We sat and talked during the hour before boarding. He was a dancer, choreographer and artistic director and in charge of a number of the productions during carnival. He was sweet and kind and funny and confident and gorgeous and half Nigerian and half Lebanese — which is a combination I had never seen but I liked how it came together.
So, of course, I immediately wrote him off. A gorgeous, tall as all hell and straight male dancer? Yeah. No thanks. In that hour we’d already declared ourselves best friends and that was enough.
Once it was time to board, I realized that Tony was still holding on to both our tickets. He handed them to the ticket checker person and said, “These are for the both of us.” I’m not the swoony type so I won’t admit to any such behavior. When we landed, he grabbed my carry on from the overhead bin and wheeled it into the airport. These are not things I’m used to and when he loaded “our” luggage onto a trolley, I was pretty certain he was a unicorn.
So that’s how we met. That’s my “meet cute.”
I do cheesy shit like this now.
Tony and I are now officially together. I mean, I changed my Facebook status. I NEVER do that. Ever. I did it because Tony likes things like that. He likes to be claimed and known. He’s proud of the fact that we’re together and he will be the first to say, “My girlfriend, Bassey.” I’m not that quick. I adore him and although it’s only been a few weeks, I definitely feel all the feelings. I just don’t know what to call him.
Tony is the master of endearments.
When he calls he says, “Hello, my darling.” and I respond, “Hi… Tony.”
I’m training myself to say “babe” and “baby.” These are things I say to strangers freely, but with the person who is actually “sweetie” and “honey” I struggle.
The worst is “boyfriend.” I hate it. We are grown ass people in our 30s (though I’m considerably more into my 30s than he is). Saying, “My boyfriend, Tony,” makes me feel like a Taylor Swift song. Someone suggested “manfriend” and that’s just too “Tuesday’s With Morrie.” Lover? No.

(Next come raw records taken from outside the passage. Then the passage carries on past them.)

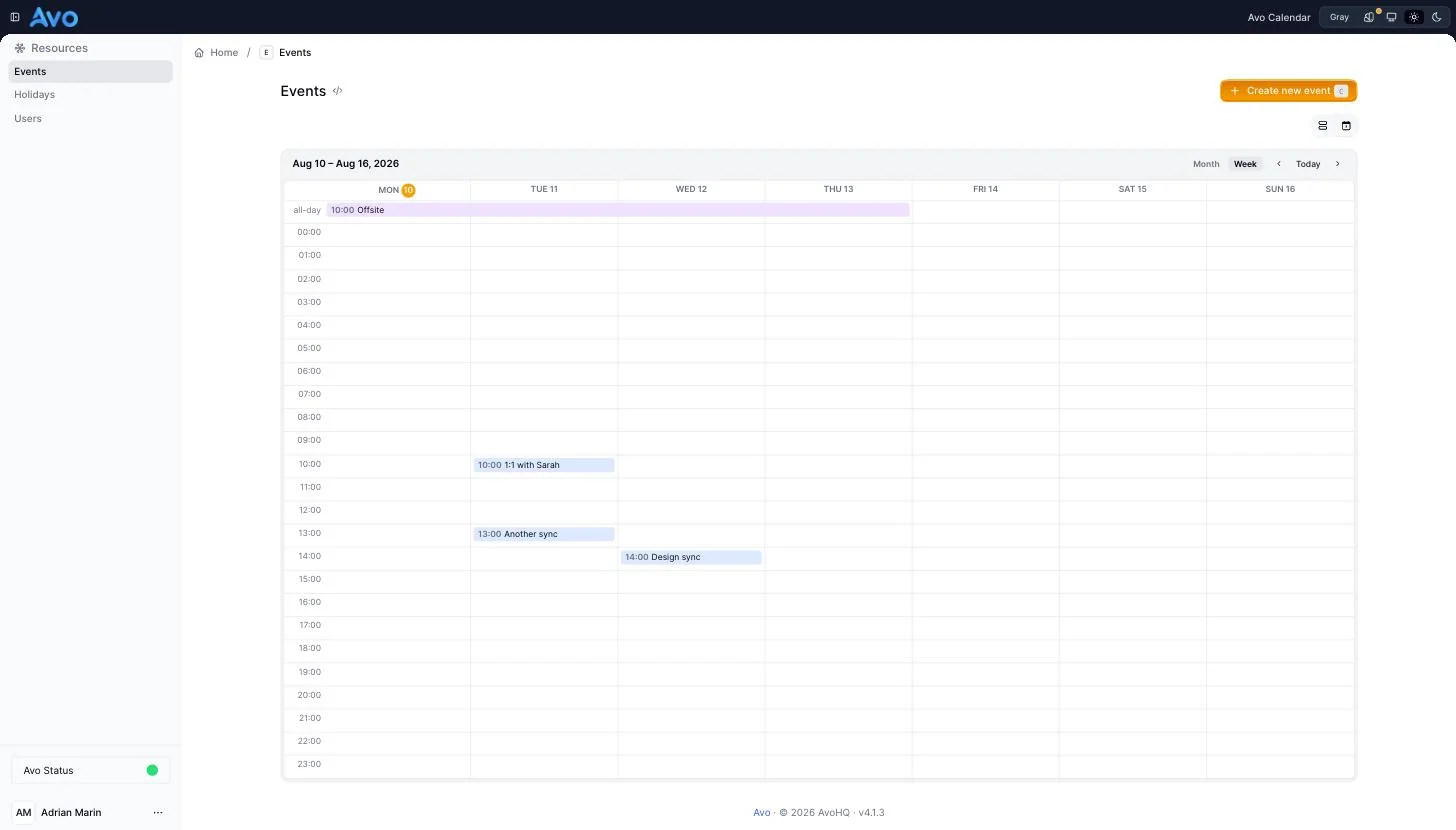
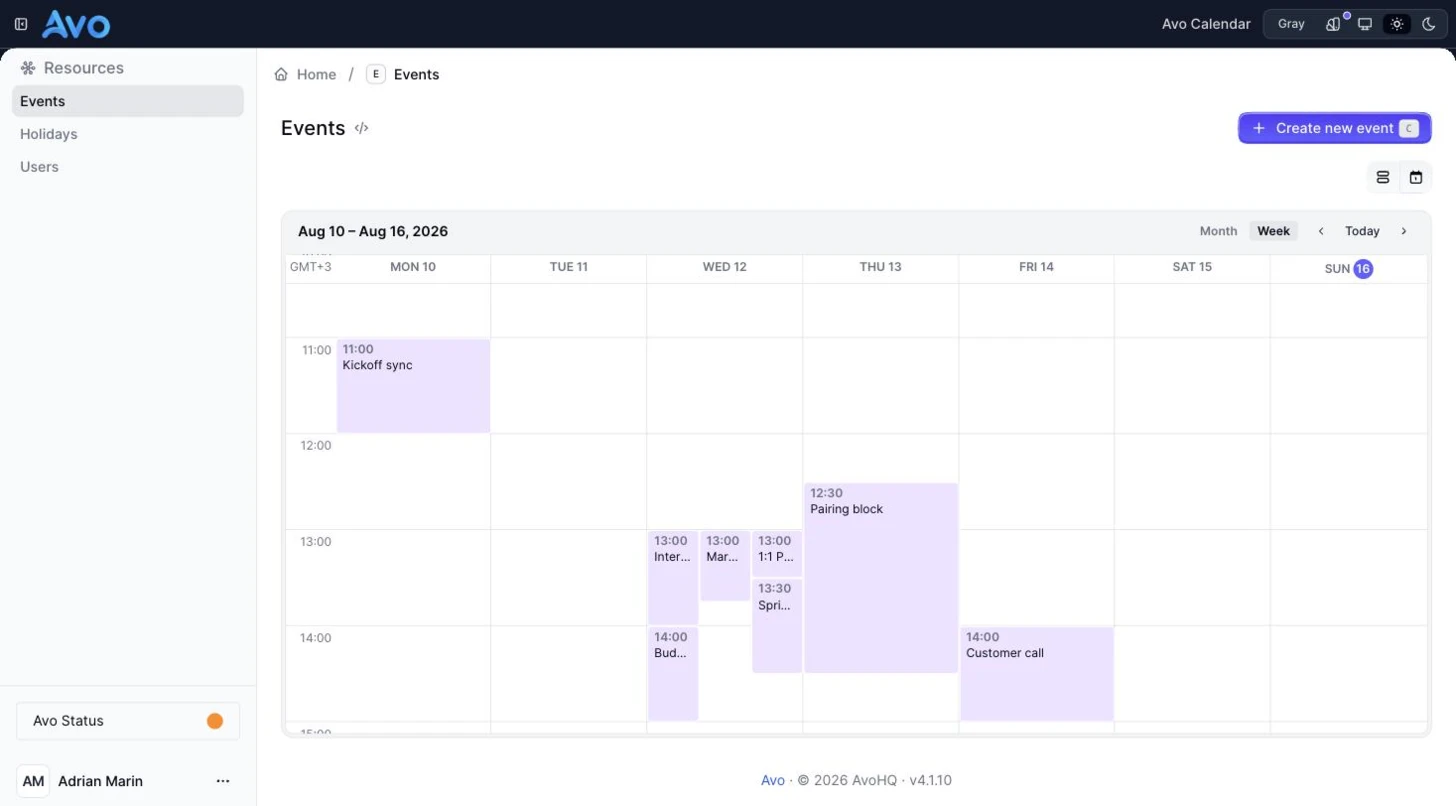
Document the calendar week view's scrollable time grid
Hour-based events now stretch to their duration and split overlaps side
by side on a grid that scrolls under a pinned day-header row, opening
at 07:00; chips get a tooltip when on_click skips the preview popover.
Refreshes the week screenshots (light + dark) and adds the unreleased
upgrade note alongside the +N more one.

diff --git a/docs/4.0/calendar-view.md b/docs/4.0/calendar-view.md
@@ -7,7 +7,7 @@ outline: [2, 3]
 
 # Calendar view
 
-Display a resource's records on a month or week calendar, right on the <Index /> view. Hour-based events show their start time, all-day events render as filled bars (and land in the week view's all-day lane), and multi-day events span every day they cover. Clicking an event opens a preview popover with the fields marked `show_on: :preview`.
+Display a resource's records on a month or week calendar, right on the <Index /> view. Hour-based events show their start time — and stretch to their duration in the week view — all-day events render as filled bars (and land in the week view's all-day lane), and multi-day events span every day they cover. Clicking an event opens a preview popover with the fields marked `show_on: :preview`.
 
 <Image src="/assets/img/4_0/calendar-view/month.webp" dark-src="/assets/img/4_0/calendar-view/month-dark.webp" width="1175" height="771" alt="The month calendar — timed event chips, a month-long all-day bar, a multi-day event spanning three days, and the Month/Week switcher." />
 
@@ -167,9 +167,9 @@ end
 
 ## Month and week views
 
-The header's Month/Week toggle switches between a month grid and a week view with an all-day lane plus hour rows (carried in the `calendar_period` query param). In the week view, all-day and multi-day events sit in the all-day lane; hour-based events land on their start hour.
+The header's Month/Week toggle switches between a month grid and a week time grid (carried in the `calendar_period` query param). In the week view, all-day and multi-day events sit in the all-day lane at the top, and hour-based events render as blocks stretched to their duration — an event without an end renders as one hour. Overlapping events share the day column side by side, each block showing its title under the start time. The grid scrolls under a pinned day-header row and opens at 07:00.
 
-<Image src="/assets/img/4_0/calendar-view/week.webp" dark-src="/assets/img/4_0/calendar-view/week-dark.webp" width="1456" height="830" alt="The week view — a multi-day event in the all-day lane and hour-based events on their start hours." />
+<Image src="/assets/img/4_0/calendar-view/week.webp" dark-src="/assets/img/4_0/calendar-view/week-dark.webp" width="1456" height="806" alt="The week view — event blocks stretched to their duration, three overlapping events sharing a day column side by side." />
 
 ### Read a crowded day
 
@@ -179,7 +179,7 @@ A month cell shows as many event lanes as fit its row and collapses the rest beh
 
 Clicking an event chip opens a popover with the record's preview — the fields marked `show_on: :preview` — and a link to the record. Cmd/Ctrl-click still opens the record directly.
 
-If you'd rather skip the popover, set `on_click: :show` or `on_click: :edit` to navigate straight to the record's <Show /> or <Edit /> page.
+If you'd rather skip the popover, set `on_click: :show` or `on_click: :edit` to navigate straight to the record's <Show /> or <Edit /> page. Without the popover, hovering a chip shows a tooltip with the full title, so truncated chips stay readable.
 
 ## Navigation and filtering
 

diff --git a/docs/4.0/upgrade.md b/docs/4.0/upgrade.md
@@ -34,13 +34,21 @@ end
 
 Migrating to TailwindCSS 4? See the [TailwindCSS 4 Migration Guide](./tailwind-4-migration).
 
-## Unreleased — `avo-calendar` "+N more" expands the row in place
+## Unreleased — `avo-calendar` month and week view changes
 
 <Option name="`+N more` no longer opens the week view">
 
 In the month view, the **+N more** toggle under a crowded day now expands that week row in place to reveal every event, with a **Show less** control to fit it back. It previously navigated to that day's week view. See [Read a crowded day](./calendar-view.html#read-a-crowded-day).
 
 **Action required:** None — the behavior change is visual only, and the week view stays one click away in the header's Month/Week toggle.
+
+</Option>
+
+<Option name="Week view becomes a scrollable time grid">
+
+Hour-based events now stretch to their duration — overlapping events share the day column side by side — instead of rendering as fixed chips on their start hour, and the grid scrolls inside the viewport, opening at 07:00 under a pinned day-header row. See [Month and week views](./calendar-view.html#month-and-week-views).
+
+**Action required:** None — the change is visual only. An event without an `ends_at` renders as a one-hour block.
 
 </Option>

I have absolutely no idea what to call him. My friends suggested, “My Tony.” and that was a great idea until the first time I said it and thought, “My LIttle Tony,” and burst into hysterical laughter. I don’t want to call him anything too fancy like, “paramour” or “mon cherie amour” because I am not into “Downton Abbey.”
This is something that probably bothers me more than it should. But after reading this New York Times article, “Unmarried Spouses Have a Way With Words,” I know I’m not alone.
But this pressure to call your significant other (too long) something is real. When I was younger, I liked the term “plus one” I saw it in an article and I was like, “Wow. That’s really cool.” But you try convincing a six-foot-seven Nigerian that “plus one” is even a thing, let alone a good thing. He’s fine with “my man” but claiming ownership in that way makes me uncomfortable. The hypocrite in me loves when he calls me his “girl” or “woman” or very recently, “my wife to be.”
I used to hate all this stuff. None of my last relationships were even called relationships. They were “situations.” So it’s strange to like being “claimed” the way Tony claims me. And all the PDA I used to hate, well, I don’t mind it so much anymore.
I’m in Nigeria for another three weeks, working on launching my non-profit, the Siwe Project, here in four months. So Tony and I have a little more time to figure it all out. It’s all very fast and usually this would send me running for the hills, but this feels exactly like it’s supposed to feel. It just makes sense. If only I could figure out what to call it and him.
I’m thinking of going with, “This is my Hugh Grant in every movie ever.” Or, “You know that scene in Love Jones?” He won’t get it, but I will and it’ll mean a lot more than he’ll ever understand.